Golden Stool

From Wikipedia, the free encyclopedia
Jump to: navigation, search
The Akan and Kingdom of Ashanti Golden Stool on a throne (1935)
Flag of the Akan people depicting the Golden Stool in the middle

The Golden Stool (Akan: Sika 'dwa) is the royal and divine throne of the Akan people (Ashanti people). According to legend, Okomfo Anokye, High Priest and one of the two chief founders of the Asante Confederacy, caused the stool to descend from the sky and land on the lap of the first Asante king, Osei Tutu. Such seats were traditionally symbolic of a chieftain's leadership, but the Golden Stool is believed to house the spirit of the Asante nation—living, dead and yet to be born.

Historical conflict[edit]

Several wars have broken out over the ownership of the royal throne. In 1896, Asantehene Prempeh I was deported rather than risk losing both the war and the throne. In 1900, Sir Frederick Hodgson, the Governor of the Gold Coast, demanded to be allowed to sit on the Golden Stool, and ordered that a search for it be conducted. This provoked an armed rebellion known as the War of the Golden Stool, which resulted in the annexation of Ashanti to the British Empire, but preserved the sanctity of the Golden Stool. In 1921, African road workers discovered the stool and stripped some of the gold ornaments.[1] They were taken into protective custody by the British, before being tried according to local custom and sentenced to death.[1] The British intervened and the group was instead banished.[1] An assurance of non-interference with the stool was then given by the British and it was brought out of hiding.[1]

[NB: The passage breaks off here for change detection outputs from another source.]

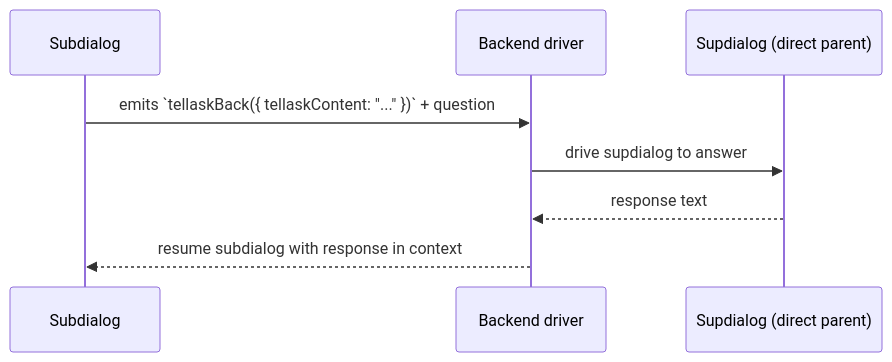
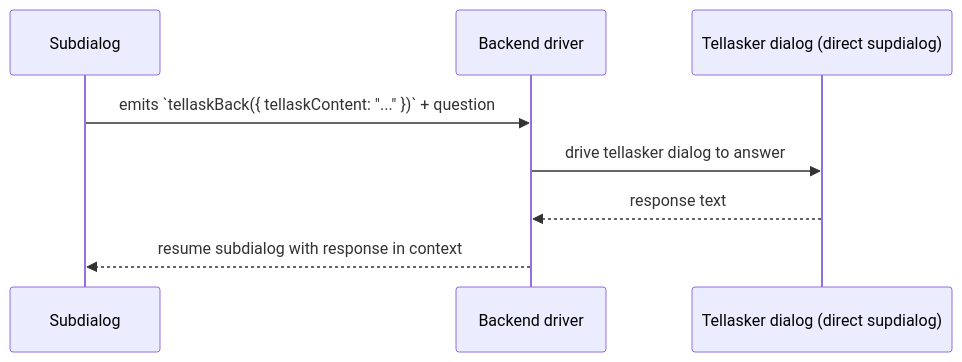
One commit to longrun-ai/dominds changed diagram 11 of 18 in docs/dialog-system.md. Above: the diagram before and after it, drawn with Mermaid. The commit also changed other lines of this file and 13 other files, not shown here.

````diff
--- a/docs/dialog-system.md
+++ b/docs/dialog-system.md
@@ -1095,11 +1133,11 @@
 ```mermaid
 sequenceDiagram
   participant Sub as Subdialog
   participant Driver as Backend driver
-  participant Sup as Supdialog (direct parent)
+  participant Sup as Tellasker dialog (direct supdialog)
 
   Sub->>Driver: emits `tellaskBack({ tellaskContent: "..." })` + question
-  Driver->>Sup: drive supdialog to answer
+  Driver->>Sup: drive tellasker dialog to answer
   Sup-->>Driver: response text
   Driver-->>Sub: resume subdialog with response in context
 ```
````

In 1935 the stool was used in the ceremony to crown Osei Tutu Agyeman Prempeh II.[2]

Appearance and craftsmanship[edit]

The Golden Stool is a curved seat 46 cm high with a platform 61 cm wide and 30 cm deep. Its entire surface is inlaid with gold, and hung with bells to warn the king of impending danger. It has not been seen by many and only the king, queen, true prince Ofosu Sefa Boakye, and trusted advisers know the hiding place. Replicas have been produced for the chiefs and at their funerals are ceremonially blackened with animal blood, a symbol of their power for generations. The stool is one of the main focal points of the Asante today because it still shows succession and power.

Each stool is made from a single block of the wood of Alstonia boonei (a tall forest tree with numinous associations) and carved with a crescent-shaped seat, flat base and complex support structure. The many designs and symbolic meanings mean that every stool is unique; each has a different meaning for the person whose soul it seats. Some designs contain animal shapes or images that recall the person who used it. The general shape of Asante stools has been copied by other cultures and sold worldwide.[citation needed]

References[edit]

  1. ^ a b c d Carmichael, John (1993). African Eldorado - Gold Coast to Ghana. Gerald Duckworth & Co. Ltd. pp. 176–77. ISBN 0-7156-2387-7. 
  2. ^ Michael T. Kaufman (March 4, 1999). "Opoku Ware II, King of Asante, Is Dead at 89". New York Times. 

External links[edit]